New Cancer Treatment “Remembers” Tumors and Won’t Let Them Regrow
Researchers have found a way to train the immune system to eradicate cancer cells and “remember” them in case they try to return. A report of the technique was published today in the journal Science Immunology.
Cancer is a stealthy invader. Rather than facing the body’s defenses head-on, it manipulates the sentries of our immune system, shutting them down or even turning them against us.
One commonly hijacked sentry is called the CD4+ T regulatory (Treg) cell. When they’ve been bamboozled by cancer, Treg cells tell our defenses to leave tumors alone. So if we could find a way to shut those Treg cells up, our immune systems would, theoretically, treat cancer like the intruder it is. The problem is that Treg cells are themselves kind of slippery and hard to target with drugs.
One possible way in is a molecule called LAP, which has previously been linked to worse outcomes for people with cancer.

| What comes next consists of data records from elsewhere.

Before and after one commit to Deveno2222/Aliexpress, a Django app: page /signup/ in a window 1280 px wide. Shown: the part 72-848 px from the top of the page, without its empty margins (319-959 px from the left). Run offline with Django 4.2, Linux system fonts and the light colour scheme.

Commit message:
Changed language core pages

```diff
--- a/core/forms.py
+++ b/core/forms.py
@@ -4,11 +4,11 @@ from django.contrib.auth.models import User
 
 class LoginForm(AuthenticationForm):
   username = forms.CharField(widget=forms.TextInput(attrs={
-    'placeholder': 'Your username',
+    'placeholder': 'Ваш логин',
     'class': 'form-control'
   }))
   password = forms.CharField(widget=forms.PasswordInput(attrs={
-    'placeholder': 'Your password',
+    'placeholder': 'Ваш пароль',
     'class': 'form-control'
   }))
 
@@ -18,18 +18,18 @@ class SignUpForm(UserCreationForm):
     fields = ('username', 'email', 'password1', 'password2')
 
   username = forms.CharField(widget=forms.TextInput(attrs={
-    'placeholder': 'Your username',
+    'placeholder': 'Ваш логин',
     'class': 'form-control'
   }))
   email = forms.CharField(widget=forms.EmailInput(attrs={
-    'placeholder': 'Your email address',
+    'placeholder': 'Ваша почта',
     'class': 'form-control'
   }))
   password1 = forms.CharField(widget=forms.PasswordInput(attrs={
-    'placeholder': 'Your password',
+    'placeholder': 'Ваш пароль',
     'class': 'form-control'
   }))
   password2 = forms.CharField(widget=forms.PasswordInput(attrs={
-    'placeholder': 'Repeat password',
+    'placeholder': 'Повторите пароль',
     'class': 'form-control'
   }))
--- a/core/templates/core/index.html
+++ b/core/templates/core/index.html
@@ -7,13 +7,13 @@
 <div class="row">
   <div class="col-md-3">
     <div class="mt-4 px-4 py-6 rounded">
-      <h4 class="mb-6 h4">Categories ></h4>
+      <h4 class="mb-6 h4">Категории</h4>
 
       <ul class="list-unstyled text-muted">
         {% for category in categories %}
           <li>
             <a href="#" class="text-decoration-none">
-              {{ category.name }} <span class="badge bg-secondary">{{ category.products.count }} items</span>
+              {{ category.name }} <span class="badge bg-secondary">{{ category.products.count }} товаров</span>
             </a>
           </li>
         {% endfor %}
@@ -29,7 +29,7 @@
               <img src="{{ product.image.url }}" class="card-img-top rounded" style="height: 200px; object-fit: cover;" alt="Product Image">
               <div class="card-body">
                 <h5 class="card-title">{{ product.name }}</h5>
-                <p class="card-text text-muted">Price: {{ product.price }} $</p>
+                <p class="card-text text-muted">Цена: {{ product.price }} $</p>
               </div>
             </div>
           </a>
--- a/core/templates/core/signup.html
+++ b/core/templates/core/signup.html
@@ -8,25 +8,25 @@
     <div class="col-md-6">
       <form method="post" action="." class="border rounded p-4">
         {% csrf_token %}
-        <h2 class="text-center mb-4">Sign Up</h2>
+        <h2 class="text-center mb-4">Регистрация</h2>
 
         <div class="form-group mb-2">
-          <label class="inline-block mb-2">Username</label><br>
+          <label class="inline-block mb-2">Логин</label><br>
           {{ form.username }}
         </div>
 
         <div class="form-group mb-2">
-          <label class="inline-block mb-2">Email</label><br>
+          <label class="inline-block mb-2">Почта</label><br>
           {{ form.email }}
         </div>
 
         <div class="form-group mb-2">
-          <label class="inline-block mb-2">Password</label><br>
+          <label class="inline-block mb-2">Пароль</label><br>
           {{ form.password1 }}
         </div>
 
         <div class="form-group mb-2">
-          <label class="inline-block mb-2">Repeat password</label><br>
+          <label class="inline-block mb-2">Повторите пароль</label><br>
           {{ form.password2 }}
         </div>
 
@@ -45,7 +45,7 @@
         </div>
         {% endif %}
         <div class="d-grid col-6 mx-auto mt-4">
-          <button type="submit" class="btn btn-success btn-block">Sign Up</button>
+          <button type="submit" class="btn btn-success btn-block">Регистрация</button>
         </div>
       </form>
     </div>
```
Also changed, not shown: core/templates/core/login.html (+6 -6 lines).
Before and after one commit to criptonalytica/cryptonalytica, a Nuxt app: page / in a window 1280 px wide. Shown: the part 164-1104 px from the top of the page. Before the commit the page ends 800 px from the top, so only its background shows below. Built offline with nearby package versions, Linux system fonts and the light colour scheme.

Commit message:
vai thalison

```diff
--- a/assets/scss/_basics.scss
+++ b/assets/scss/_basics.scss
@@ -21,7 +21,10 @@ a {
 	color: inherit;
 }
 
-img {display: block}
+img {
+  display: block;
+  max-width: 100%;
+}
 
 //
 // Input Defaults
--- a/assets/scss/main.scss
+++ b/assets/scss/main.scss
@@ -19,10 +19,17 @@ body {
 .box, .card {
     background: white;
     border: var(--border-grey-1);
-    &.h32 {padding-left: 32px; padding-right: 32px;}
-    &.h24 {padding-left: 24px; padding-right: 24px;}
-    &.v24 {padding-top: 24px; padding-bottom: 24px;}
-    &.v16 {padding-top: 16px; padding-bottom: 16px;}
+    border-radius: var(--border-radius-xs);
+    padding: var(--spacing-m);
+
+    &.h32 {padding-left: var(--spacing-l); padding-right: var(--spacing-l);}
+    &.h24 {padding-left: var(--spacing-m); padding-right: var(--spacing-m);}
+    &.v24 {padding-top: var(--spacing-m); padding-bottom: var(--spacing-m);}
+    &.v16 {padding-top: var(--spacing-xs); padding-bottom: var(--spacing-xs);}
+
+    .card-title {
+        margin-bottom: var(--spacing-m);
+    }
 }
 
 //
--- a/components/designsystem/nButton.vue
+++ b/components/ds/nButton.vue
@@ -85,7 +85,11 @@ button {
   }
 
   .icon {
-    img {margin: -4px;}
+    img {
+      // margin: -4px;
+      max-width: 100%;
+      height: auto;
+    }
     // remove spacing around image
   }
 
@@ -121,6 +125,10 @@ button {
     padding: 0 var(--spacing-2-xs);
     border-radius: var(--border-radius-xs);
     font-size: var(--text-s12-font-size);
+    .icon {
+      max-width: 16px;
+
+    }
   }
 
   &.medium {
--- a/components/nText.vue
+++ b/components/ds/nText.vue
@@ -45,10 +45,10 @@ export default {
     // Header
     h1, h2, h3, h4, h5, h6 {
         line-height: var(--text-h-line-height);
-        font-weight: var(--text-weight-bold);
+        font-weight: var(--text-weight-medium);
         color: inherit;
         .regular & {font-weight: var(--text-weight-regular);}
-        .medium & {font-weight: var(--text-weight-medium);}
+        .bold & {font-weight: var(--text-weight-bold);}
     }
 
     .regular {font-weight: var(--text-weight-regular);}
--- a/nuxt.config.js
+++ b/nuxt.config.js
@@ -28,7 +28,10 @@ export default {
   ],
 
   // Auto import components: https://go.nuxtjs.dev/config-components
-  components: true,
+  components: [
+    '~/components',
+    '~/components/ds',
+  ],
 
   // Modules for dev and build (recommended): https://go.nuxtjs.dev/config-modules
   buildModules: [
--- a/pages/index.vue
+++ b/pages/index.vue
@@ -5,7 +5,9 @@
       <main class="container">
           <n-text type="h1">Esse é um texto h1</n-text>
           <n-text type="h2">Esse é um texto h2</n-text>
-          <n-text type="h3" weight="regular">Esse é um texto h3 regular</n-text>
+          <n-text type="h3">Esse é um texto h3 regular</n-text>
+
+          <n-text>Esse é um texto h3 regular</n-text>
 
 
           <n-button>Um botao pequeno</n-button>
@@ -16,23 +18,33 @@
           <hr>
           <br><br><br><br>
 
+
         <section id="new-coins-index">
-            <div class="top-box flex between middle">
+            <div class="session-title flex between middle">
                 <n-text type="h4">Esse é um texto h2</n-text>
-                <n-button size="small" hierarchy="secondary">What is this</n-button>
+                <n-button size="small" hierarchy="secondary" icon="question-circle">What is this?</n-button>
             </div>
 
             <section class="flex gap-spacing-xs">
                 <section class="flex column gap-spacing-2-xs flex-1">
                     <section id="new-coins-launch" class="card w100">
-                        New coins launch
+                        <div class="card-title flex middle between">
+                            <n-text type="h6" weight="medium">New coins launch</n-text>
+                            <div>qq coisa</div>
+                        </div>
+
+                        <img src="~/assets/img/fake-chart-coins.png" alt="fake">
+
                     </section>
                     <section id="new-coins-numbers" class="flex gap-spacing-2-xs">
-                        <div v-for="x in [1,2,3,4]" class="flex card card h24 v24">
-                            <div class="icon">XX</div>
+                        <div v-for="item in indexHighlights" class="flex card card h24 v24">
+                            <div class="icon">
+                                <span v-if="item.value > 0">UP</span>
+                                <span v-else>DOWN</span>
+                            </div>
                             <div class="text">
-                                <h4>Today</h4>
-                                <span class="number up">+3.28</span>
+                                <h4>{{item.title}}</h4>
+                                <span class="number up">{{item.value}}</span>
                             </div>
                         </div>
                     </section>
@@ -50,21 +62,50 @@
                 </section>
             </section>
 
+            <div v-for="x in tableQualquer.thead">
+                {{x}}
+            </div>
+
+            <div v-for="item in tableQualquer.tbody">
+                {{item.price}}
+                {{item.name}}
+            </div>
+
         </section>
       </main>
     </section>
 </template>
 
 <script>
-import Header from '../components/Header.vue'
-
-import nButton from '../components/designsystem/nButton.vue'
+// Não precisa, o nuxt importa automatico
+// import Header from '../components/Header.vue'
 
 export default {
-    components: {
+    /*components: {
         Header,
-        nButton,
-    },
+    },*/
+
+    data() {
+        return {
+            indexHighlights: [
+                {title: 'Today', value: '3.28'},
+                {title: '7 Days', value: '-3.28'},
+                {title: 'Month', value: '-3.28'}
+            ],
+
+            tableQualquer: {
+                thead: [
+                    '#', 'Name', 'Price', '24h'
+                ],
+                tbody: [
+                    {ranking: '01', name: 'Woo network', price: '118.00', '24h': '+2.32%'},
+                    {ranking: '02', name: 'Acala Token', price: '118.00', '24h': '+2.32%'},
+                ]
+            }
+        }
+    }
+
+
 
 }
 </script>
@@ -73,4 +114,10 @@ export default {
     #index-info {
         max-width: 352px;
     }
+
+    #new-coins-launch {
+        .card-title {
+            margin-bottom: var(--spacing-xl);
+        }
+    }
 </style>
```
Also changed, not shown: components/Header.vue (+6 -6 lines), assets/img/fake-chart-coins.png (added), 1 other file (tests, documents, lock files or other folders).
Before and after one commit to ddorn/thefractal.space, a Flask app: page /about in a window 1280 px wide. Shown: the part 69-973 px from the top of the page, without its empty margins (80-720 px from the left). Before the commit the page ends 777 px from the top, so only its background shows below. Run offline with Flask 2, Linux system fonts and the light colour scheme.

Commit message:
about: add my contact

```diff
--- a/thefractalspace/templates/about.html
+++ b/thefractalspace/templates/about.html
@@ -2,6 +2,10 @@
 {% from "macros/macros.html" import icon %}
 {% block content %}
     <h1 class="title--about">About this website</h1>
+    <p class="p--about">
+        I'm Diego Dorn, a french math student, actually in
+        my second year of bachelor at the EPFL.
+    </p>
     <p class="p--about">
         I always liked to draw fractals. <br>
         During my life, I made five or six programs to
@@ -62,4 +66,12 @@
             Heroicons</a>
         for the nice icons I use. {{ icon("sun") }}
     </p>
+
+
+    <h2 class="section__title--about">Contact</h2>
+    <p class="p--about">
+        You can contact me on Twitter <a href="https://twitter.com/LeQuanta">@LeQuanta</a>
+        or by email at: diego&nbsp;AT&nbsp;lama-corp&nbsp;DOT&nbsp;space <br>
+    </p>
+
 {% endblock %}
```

To learn more, researchers examined interactions between Treg cells and LAP in mice with melanoma, colon cancer, and brain cancer. They found that zapping the molecule with special anti-LAP antibodies did the trick, effectively shutting the hijacked cells down so the immune system could do its work. Mice treated with these antibodies had lower levels of Treg cells and cancer cells.
Better yet, when the researchers mixed the anti-LAP antibodies with tumor vaccines, they discovered that tumors wouldn’t grow, even in mice exposed to cancer-causing proteins. The effects of this cocktail lasted for months.
Best of all, the treatment seemed to create “memories” of the tumors in the rodents’ immune systems, enabling them to recognize cancer cells more quickly and prevent relapse.
Before you get too excited, we should mention a few things about these experiments. First, as we’ve said before and will say again, mice are not people. Second, the treatments were tested under the mice’s skin, not in the places where these tumors would naturally grow.
Still, the researchers say, the anti-LAP molecules are a good step, and they are eager to explore them further.